In the beginning was the Word, and the Word was with God, and the Word was God”.

The gospel of John is very different from the other gospels.  The reader will note how many times the articles in this series refer to John.  It would perhaps not be an exaggeration to say that the main purpose of the gospel of John is to explain who Jesus Christ is.  Jesus made the profound statements in John 5 and John 10 after He healed people who have been disabled for decades.  Those miracles created the right context for Jesus to explain who He really is.  And in John 1:1—the very first verse of the gospel—we have a summary conclusion of it all in the statement “and the Word was God.”  In other words, Jesus is God.

Two eternal beings

Two distinct Beings are mentioned in this verse.  Both existed in the infinite “beginning.”  Both are therefore eternal.  This is confirmed by verse 3, which reads, “All things came into being through Him (the Word), and apart from Him nothing came into being that has come into being”.  There was no time that “the Word” did not exist

Two Gods – Both are described as “God”, but there is a difference:

God identified – The phrase “with God” is translated from Pros ton theon.  Ton is the article, so it literally reads “with the God”.  Often in Greek when a noun, such as “God,” is used with the article “the,” there is emphasis upon the identity of the noun.  The article seems to be used when the One True God is specially designated, unless its insertion is unnecessary by the addition of “Father”.  Ton theon (the God) in this phrase therefore identifies this as the one true God.

The Word described – The other God in this phrase is “the Word” in the phrase “the Word was God”.  The “Word” is identified in verse 14 as the One who became Jesus.  Since John 1:1 distinguishes between God and the Word, the Word is not the same Person as that One True God.  The phrase “was God” does not have an article.  In Greek, when a noun is used without the article, there is emphasis on the character or quality of the noun.  The phrase “the Word was the God” therefore does not identify His Person, but describes His nature.

To summarize, the title “God”, referring to the One True God, identifies Who He is, but the phrase “was God”, referring to “the Word,” identifies what He is; His highly exalted nature.  Jesus is God, but He is not the same Person as the One True God.  Jesus is God because He is highly exalted: He alone existed with God when time began.  And God made all things “through Him” (v3).  But He is distinct from the One True God.

The Only Begotten God

John 1:18A few verses later John refers to the “Word” as “the only begotten God”:

No one has seen God at any time; the only begotten God who is in the bosom of the Father, He has explained Him” (John 1:18).
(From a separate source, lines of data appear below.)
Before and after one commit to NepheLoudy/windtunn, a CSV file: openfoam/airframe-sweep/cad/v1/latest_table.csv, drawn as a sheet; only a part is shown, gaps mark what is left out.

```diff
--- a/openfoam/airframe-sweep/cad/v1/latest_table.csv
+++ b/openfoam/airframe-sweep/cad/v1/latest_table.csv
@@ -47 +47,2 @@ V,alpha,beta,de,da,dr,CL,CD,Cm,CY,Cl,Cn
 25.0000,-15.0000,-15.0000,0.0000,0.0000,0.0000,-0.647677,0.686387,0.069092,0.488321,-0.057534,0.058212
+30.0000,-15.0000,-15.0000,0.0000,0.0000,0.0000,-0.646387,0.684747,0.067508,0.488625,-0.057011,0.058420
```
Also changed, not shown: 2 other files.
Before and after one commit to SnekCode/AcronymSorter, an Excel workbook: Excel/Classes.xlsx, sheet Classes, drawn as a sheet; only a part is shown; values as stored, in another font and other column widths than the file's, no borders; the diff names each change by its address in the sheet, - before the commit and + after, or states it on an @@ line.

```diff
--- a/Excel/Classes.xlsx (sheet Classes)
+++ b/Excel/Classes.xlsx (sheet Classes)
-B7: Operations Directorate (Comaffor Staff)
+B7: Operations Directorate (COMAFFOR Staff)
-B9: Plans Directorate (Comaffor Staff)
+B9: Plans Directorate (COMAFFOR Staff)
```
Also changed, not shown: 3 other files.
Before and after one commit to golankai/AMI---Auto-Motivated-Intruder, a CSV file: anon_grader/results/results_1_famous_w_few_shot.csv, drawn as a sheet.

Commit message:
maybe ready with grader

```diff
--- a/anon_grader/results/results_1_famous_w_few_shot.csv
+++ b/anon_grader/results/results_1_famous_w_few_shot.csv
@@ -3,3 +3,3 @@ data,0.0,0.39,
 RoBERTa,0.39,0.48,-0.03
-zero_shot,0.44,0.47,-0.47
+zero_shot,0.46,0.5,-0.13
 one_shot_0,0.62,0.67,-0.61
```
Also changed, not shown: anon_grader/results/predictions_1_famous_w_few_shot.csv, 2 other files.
In the bosom of the Father” is translated by the NIV as “in closest relationship with the Father” and as “near to the Father’s heart” by the New Living Translation.

John 1:18, similar to John 1:1, identifies two distinct divine Beings:

God the Father – The first Being is called God.  He is also called “the Father” and He has never been seen.

The only begotten God – Since God is “the Father,” the other Being is His Son.  Since God is unseen, the Son is seen.

This verse is therefore very similar to John 1:1, and we reach the same conclusion.  Jesus is God, but He is not the One True God.  The title “God”, referring to the One True God identifies Who He is, but the phrase “the only begotten God” identifies what He is; His highly exalted nature.

The phrase “only begotten” is perhaps more significant that the title “God.”  John applied the phrase “only begotten” a number of times to Jesus.  This phrase is discussed in the next articleOnly Begotten Son”.

1 Timothy 3:16

In the KJV 1 Timothy 3:16 reads, “God was manifested in the flesh”, but the NASB reads “He who was revealed in the flesh”.  in the most ancient authorities, the word “God” does not occur.  See Bible Hub.  This verse is therefore not discussed.

Articles in the series: Is Jesus God?

1.    The three views of the Son
2.    Jesus existed prior to His birth in the form of God.
3.    Jesus in Colossians
4.    Did Jesus empty Himself of equality with God?
5.    Who is the Word?
6.    Jesus is not God.
7.    God is the Head of Christ.
8.    In the Bible Jesus is called God.
9.    Only Begotten Son of God
10.  God created all things through His Son.
11.  We must worship Jesus.
12.  Is Jesus God?